(Extracted information Opens)

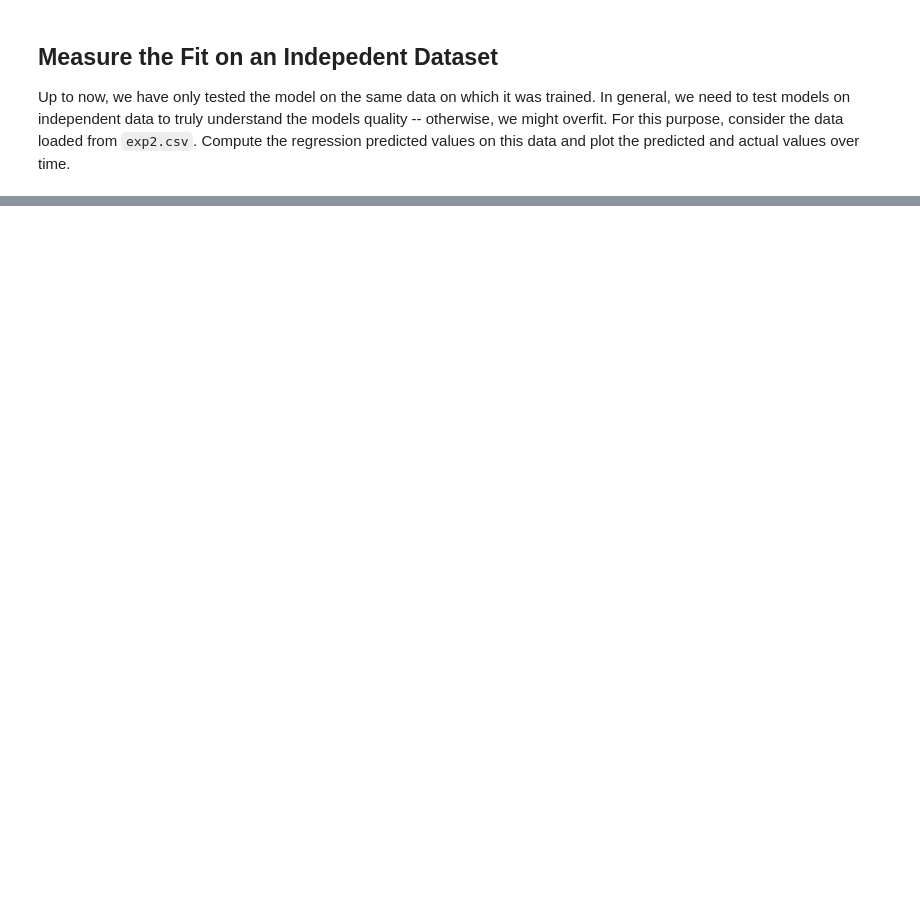
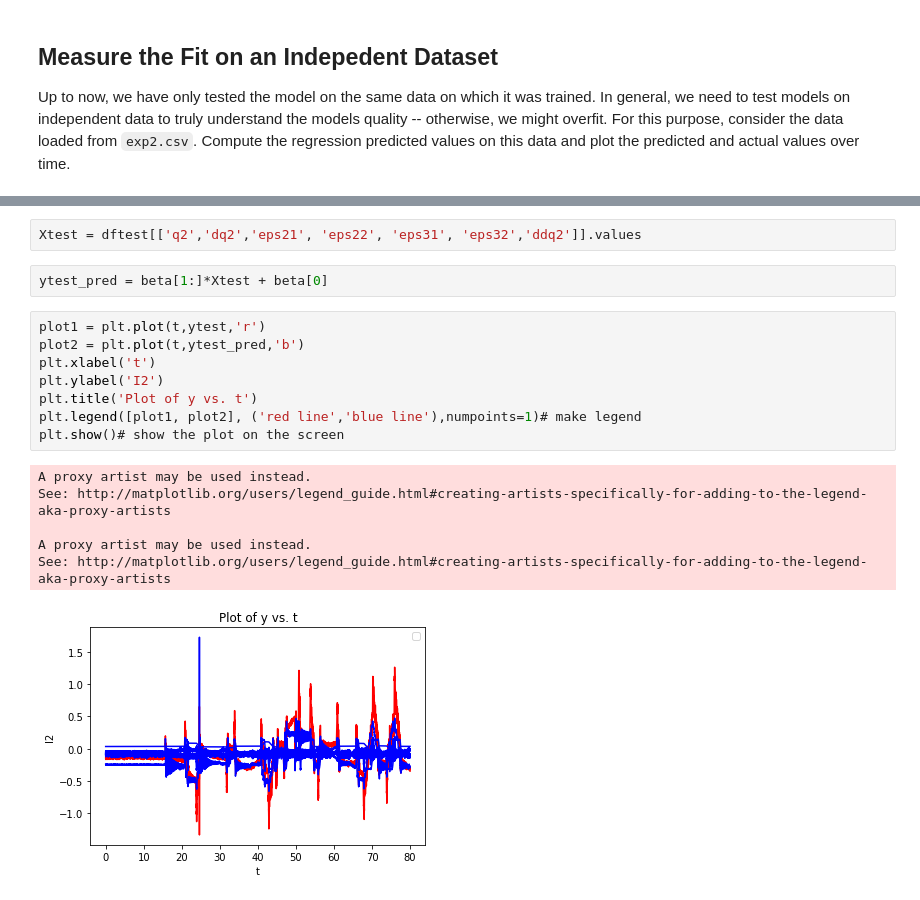
Before and after one commit to VishalShah1999/Machine-Learning, a Jupyter notebook: lab2p1.ipynb, the cells around one changed output, grey strips where cells are left out. Drawn from its saved outputs; the diff is of its cells as text; blank space fills up the shorter version.

```diff
--- a/lab2p1.ipynb
+++ b/lab2p1.ipynb
@@ -103,0 +169,19 @@ Up to now, we have only tested the model on the same data on which it was traine
+# %%
+Xtest = dftest[['q2','dq2','eps21', 'eps22', 'eps31', 'eps32','ddq2']].values
+# %%
+ytest_pred = beta[1:]*Xtest + beta[0]
+# %%
+plot1 = plt.plot(t,ytest,'r')
+plot2 = plt.plot(t,ytest_pred,'b')
+plt.xlabel('t')
+plt.ylabel('I2')
+plt.title('Plot of y vs. t')
+plt.legend([plot1, plot2], ('red line','blue line'),numpoints=1)# make legend
+plt.show()# show the plot on the screen
+# %% [output]
+A proxy artist may be used instead.
+See: http://matplotlib.org/users/legend_guide.html#creating-artists-specifically-for-adding-to-the-legend-aka-proxy-artists
+
+A proxy artist may be used instead.
+See: http://matplotlib.org/users/legend_guide.html#creating-artists-specifically-for-adding-to-the-legend-aka-proxy-artists
+[figure, added]
```
Also changed, not shown: parts of 11 cells of this notebook.
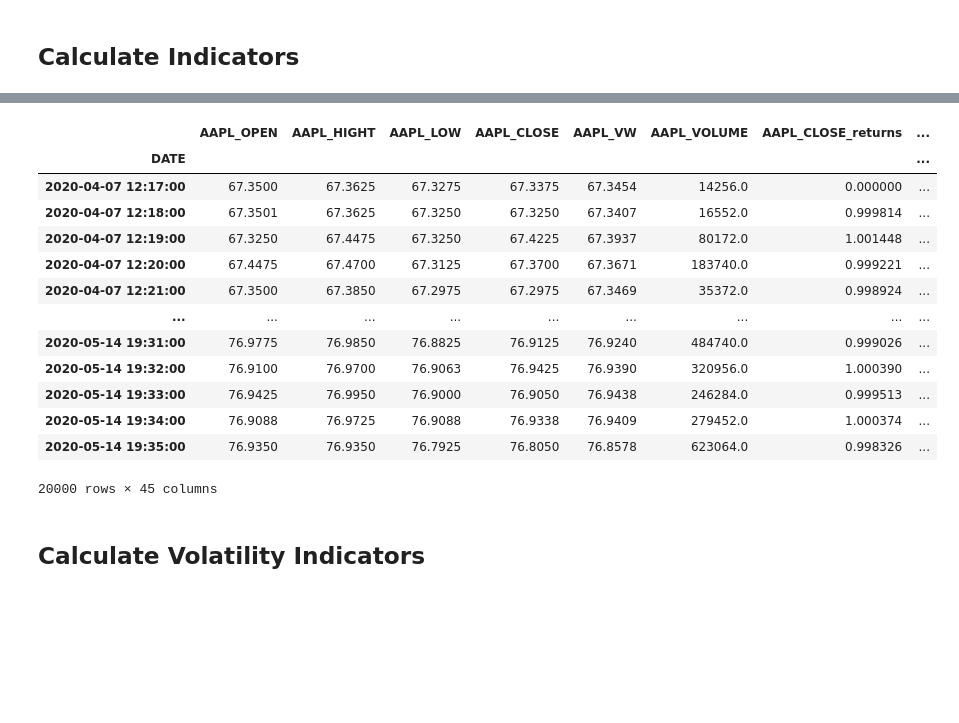
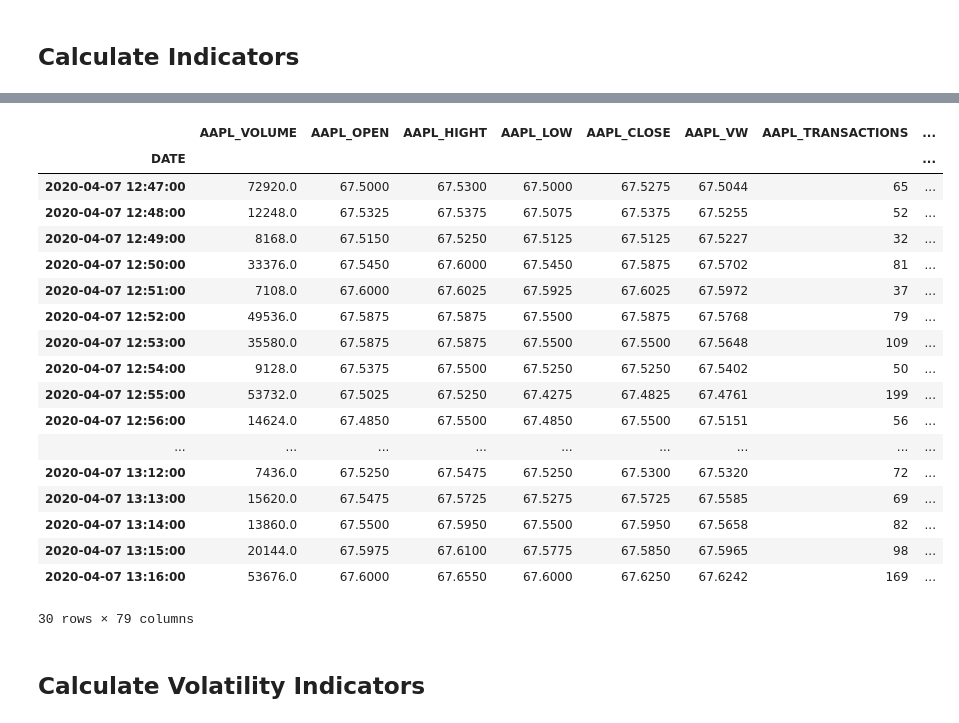
Before and after one commit to yashbhesaniya/fractional-differentiation-time-series, a Jupyter notebook: notebooks/denoising.ipynb, the cells around one changed output, grey strips where cells are left out. Saved outputs shown, nothing was run; the diff lists cells and outputs as text; code cells hidden in the pictures; blank space fills up the shorter version.

```diff
--- a/notebooks/denoising.ipynb
+++ b/notebooks/denoising.ipynb
@@ -113,30 +124,36 @@ After $\textbf{Volatility}$ and $\textbf{Data Generation}$ groups introduced the
 # %%
 # Process data normalization
 norm_data = False
 
 # Select Indicator transformer
 ind_processor = Indicators(ticker = ticker, norm_data = norm_data)
 
 # Calculate Indicators over input dataframe
 df = ind_processor.fit_transform(df)
 
 # Display output dataframe
-display(df[var_cols+normvar_cols if norm_data else var_cols])
+df.iloc[30:60]
+#display(df[var_cols+normvar_cols if norm_data else var_cols])
 # %% [output]
-|  | AAPL_OPEN | AAPL_HIGHT | AAPL_LOW | AAPL_CLOSE | AAPL_VW | AAPL_VOLUME | AAPL_CLOSE_returns | ... |
+|  | AAPL_VOLUME | AAPL_OPEN | AAPL_HIGHT | AAPL_LOW | AAPL_CLOSE | AAPL_VW | AAPL_TRANSACTIONS | ... |
 | DATE |  |  |  |  |  |  |  | ... |
-| 2020-04-07 12:17:00 | 67.3500 | 67.3625 | 67.3275 | 67.3375 | 67.3454 | 14256.0 | 0.000000 | ... |
-| 2020-04-07 12:18:00 | 67.3501 | 67.3625 | 67.3250 | 67.3250 | 67.3407 | 16552.0 | 0.999814 | ... |
-| 2020-04-07 12:19:00 | 67.3250 | 67.4475 | 67.3250 | 67.4225 | 67.3937 | 80172.0 | 1.001448 | ... |
-| 2020-04-07 12:20:00 | 67.4475 | 67.4700 | 67.3125 | 67.3700 | 67.3671 | 183740.0 | 0.999221 | ... |
-| 2020-04-07 12:21:00 | 67.3500 | 67.3850 | 67.2975 | 67.2975 | 67.3469 | 35372.0 | 0.998924 | ... |
+| 2020-04-07 12:47:00 | 72920.0 | 67.5000 | 67.5300 | 67.5000 | 67.5275 | 67.5044 | 65 | ... |
+| 2020-04-07 12:48:00 | 12248.0 | 67.5325 | 67.5375 | 67.5075 | 67.5375 | 67.5255 | 52 | ... |
+| 2020-04-07 12:49:00 | 8168.0 | 67.5150 | 67.5250 | 67.5125 | 67.5125 | 67.5227 | 32 | ... |
+| 2020-04-07 12:50:00 | 33376.0 | 67.5450 | 67.6000 | 67.5450 | 67.5875 | 67.5702 | 81 | ... |
+| 2020-04-07 12:51:00 | 7108.0 | 67.6000 | 67.6025 | 67.5925 | 67.6025 | 67.5972 | 37 | ... |
+| 2020-04-07 12:52:00 | 49536.0 | 67.5875 | 67.5875 | 67.5500 | 67.5875 | 67.5768 | 79 | ... |
+| 2020-04-07 12:53:00 | 35580.0 | 67.5875 | 67.5875 | 67.5500 | 67.5500 | 67.5648 | 109 | ... |
+| 2020-04-07 12:54:00 | 9128.0 | 67.5375 | 67.5500 | 67.5250 | 67.5250 | 67.5402 | 50 | ... |
+| 2020-04-07 12:55:00 | 53732.0 | 67.5025 | 67.5250 | 67.4275 | 67.4825 | 67.4761 | 199 | ... |
+| 2020-04-07 12:56:00 | 14624.0 | 67.4850 | 67.5500 | 67.4850 | 67.5500 | 67.5151 | 56 | ... |
 | ... | ... | ... | ... | ... | ... | ... | ... | ... |
-| 2020-05-14 19:31:00 | 76.9775 | 76.9850 | 76.8825 | 76.9125 | 76.9240 | 484740.0 | 0.999026 | ... |
-| 2020-05-14 19:32:00 | 76.9100 | 76.9700 | 76.9063 | 76.9425 | 76.9390 | 320956.0 | 1.000390 | ... |
-| 2020-05-14 19:33:00 | 76.9425 | 76.9950 | 76.9000 | 76.9050 | 76.9438 | 246284.0 | 0.999513 | ... |
-| 2020-05-14 19:34:00 | 76.9088 | 76.9725 | 76.9088 | 76.9338 | 76.9409 | 279452.0 | 1.000374 | ... |
-| 2020-05-14 19:35:00 | 76.9350 | 76.9350 | 76.7925 | 76.8050 | 76.8578 | 623064.0 | 0.998326 | ... |
+| 2020-04-07 13:12:00 | 7436.0 | 67.5250 | 67.5475 | 67.5250 | 67.5300 | 67.5320 | 72 | ... |
+| 2020-04-07 13:13:00 | 15620.0 | 67.5475 | 67.5725 | 67.5275 | 67.5725 | 67.5585 | 69 | ... |
+| 2020-04-07 13:14:00 | 13860.0 | 67.5500 | 67.5950 | 67.5500 | 67.5950 | 67.5658 | 82 | ... |
+| 2020-04-07 13:15:00 | 20144.0 | 67.5975 | 67.6100 | 67.5775 | 67.5850 | 67.5965 | 98 | ... |
+| 2020-04-07 13:16:00 | 53676.0 | 67.6000 | 67.6550 | 67.6000 | 67.6250 | 67.6242 | 169 | ... |
-20000 rows × 45 columns
+30 rows × 79 columns
 # %% [markdown]
 ## Calculate Volatility Indicators
 # %%
```
Also changed, not shown: parts of 6 cells of this notebook, 1 other file.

(Extracted information Closes)

=== Work request ===
The lines to copy are those in the records above containing the word "changed".

=== Exercise answer ===
Before and after one commit to VishalShah1999/Machine-Learning, a Jupyter notebook: lab2p1.ipynb, the cells around one changed output, grey strips where cells are left out. Drawn from its saved outputs; the diff is of its cells as text; blank space fills up the shorter version.
Also changed, not shown: parts of 11 cells of this notebook.
Before and after one commit to yashbhesaniya/fractional-differentiation-time-series, a Jupyter notebook: notebooks/denoising.ipynb, the cells around one changed output, grey strips where cells are left out. Saved outputs shown, nothing was run; the diff lists cells and outputs as text; code cells hidden in the pictures; blank space fills up the shorter version.
Also changed, not shown: parts of 6 cells of this notebook, 1 other file.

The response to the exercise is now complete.